Counting only lines that contain "flex", how many are there in the records below? Give the figure alone.

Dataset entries
###

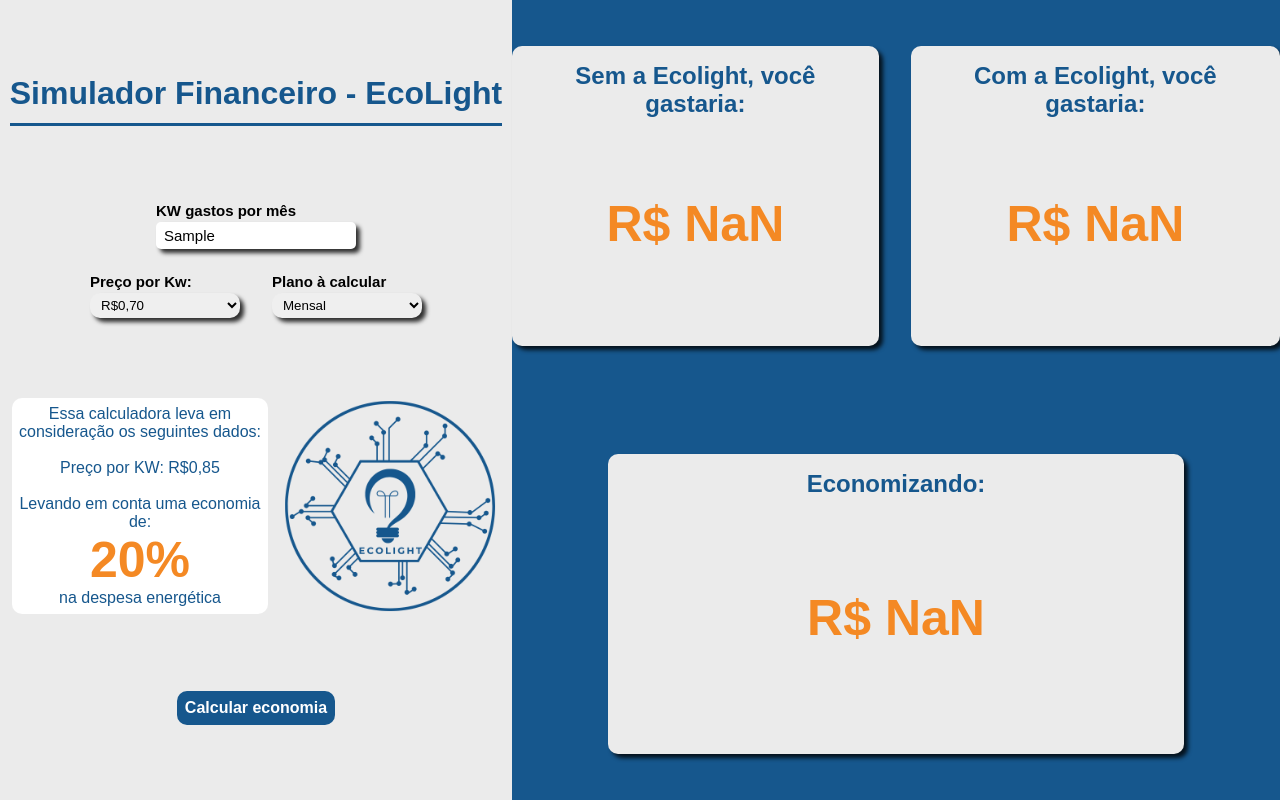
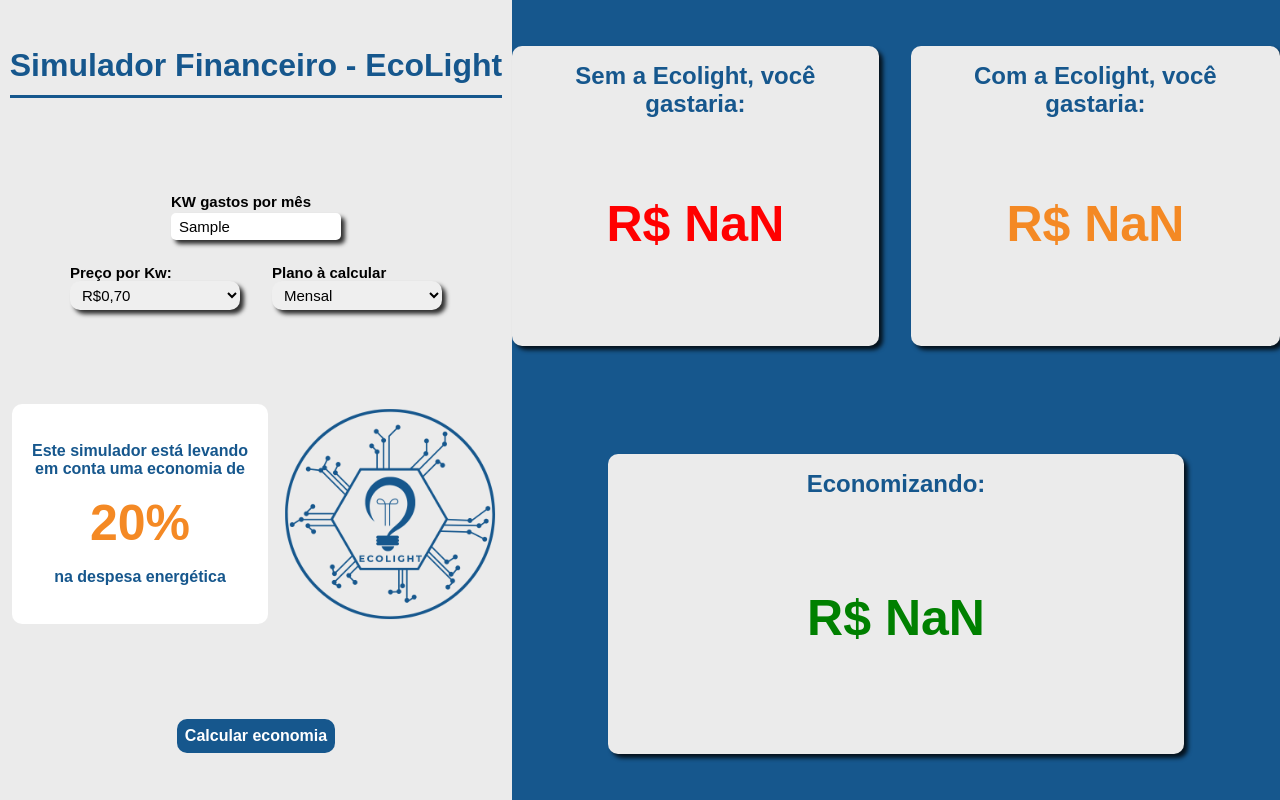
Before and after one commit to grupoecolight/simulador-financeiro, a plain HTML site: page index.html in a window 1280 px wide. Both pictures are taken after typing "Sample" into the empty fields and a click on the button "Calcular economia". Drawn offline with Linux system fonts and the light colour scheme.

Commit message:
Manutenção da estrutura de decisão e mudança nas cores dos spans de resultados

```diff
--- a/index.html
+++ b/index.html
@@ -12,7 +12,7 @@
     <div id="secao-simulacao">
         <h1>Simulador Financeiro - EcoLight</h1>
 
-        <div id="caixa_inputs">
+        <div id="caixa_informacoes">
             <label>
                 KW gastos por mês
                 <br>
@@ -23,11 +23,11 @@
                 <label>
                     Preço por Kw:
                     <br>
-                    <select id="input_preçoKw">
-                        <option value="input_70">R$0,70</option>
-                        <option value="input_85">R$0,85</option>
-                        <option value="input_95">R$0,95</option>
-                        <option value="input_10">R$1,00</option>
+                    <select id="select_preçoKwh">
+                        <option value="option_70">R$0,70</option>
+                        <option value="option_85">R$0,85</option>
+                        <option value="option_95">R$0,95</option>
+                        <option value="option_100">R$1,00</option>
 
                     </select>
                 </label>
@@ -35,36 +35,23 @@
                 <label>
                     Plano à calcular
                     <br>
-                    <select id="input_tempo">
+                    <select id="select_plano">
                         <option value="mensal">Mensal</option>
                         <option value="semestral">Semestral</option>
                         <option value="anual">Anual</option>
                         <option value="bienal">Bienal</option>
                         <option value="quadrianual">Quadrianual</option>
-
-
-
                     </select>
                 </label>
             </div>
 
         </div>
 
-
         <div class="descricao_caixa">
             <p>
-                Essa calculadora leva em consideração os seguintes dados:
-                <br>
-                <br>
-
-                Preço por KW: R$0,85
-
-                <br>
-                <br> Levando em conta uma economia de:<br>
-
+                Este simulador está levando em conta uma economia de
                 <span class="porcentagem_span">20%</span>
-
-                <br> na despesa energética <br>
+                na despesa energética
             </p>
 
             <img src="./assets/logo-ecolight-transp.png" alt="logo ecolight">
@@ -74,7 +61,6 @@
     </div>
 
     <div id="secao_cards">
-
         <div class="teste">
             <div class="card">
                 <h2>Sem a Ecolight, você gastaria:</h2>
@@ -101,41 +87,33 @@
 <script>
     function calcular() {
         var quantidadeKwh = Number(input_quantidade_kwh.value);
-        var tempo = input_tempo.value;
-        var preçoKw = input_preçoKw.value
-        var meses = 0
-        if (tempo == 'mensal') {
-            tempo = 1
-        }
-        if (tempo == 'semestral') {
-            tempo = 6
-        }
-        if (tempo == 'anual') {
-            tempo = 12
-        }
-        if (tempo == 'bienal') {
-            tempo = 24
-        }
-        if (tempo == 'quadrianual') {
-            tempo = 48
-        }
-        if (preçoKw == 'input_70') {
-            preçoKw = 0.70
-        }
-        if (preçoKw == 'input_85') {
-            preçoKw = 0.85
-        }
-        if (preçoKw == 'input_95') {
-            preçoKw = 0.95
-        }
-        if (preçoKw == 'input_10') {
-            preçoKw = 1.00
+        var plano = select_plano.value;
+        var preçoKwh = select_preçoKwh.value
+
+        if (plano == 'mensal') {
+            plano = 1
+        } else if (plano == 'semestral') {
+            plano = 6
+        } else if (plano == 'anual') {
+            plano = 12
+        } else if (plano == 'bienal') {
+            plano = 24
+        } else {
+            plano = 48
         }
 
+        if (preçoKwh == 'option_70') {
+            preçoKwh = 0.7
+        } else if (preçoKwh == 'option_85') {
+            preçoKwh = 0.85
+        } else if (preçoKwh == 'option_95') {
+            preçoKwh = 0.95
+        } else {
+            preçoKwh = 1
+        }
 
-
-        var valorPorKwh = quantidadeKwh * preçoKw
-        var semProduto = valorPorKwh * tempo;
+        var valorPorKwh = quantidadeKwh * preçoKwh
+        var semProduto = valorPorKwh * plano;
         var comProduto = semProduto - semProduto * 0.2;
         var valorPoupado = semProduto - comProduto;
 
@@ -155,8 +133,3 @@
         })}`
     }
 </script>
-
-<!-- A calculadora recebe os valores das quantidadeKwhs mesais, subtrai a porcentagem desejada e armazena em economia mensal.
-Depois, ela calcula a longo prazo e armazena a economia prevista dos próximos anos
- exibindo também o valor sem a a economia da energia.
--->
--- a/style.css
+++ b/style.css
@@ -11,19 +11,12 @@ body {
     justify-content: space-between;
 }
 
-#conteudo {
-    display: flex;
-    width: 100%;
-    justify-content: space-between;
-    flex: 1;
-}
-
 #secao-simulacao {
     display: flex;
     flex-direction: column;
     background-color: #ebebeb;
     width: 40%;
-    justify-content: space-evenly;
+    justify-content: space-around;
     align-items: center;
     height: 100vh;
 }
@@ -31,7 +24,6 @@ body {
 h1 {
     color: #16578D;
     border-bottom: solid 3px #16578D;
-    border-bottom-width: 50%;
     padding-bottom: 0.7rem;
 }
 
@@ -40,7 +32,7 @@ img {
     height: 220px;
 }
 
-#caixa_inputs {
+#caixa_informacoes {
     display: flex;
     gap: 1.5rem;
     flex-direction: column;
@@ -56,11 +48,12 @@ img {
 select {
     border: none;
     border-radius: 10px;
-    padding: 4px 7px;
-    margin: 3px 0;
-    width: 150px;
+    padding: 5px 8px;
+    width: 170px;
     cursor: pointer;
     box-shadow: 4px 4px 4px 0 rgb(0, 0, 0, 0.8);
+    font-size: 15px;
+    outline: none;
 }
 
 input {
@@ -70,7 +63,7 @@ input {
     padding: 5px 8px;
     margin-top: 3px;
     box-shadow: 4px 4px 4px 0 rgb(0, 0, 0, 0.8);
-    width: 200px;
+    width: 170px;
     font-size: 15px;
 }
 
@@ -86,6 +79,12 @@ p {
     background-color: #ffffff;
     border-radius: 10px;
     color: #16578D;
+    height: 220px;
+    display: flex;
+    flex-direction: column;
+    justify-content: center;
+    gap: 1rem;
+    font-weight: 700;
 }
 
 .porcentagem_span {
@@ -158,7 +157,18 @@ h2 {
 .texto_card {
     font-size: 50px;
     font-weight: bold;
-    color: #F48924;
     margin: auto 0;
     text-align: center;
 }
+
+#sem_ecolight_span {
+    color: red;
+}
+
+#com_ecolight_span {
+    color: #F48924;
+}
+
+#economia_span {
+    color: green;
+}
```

###

◆ Reply: 8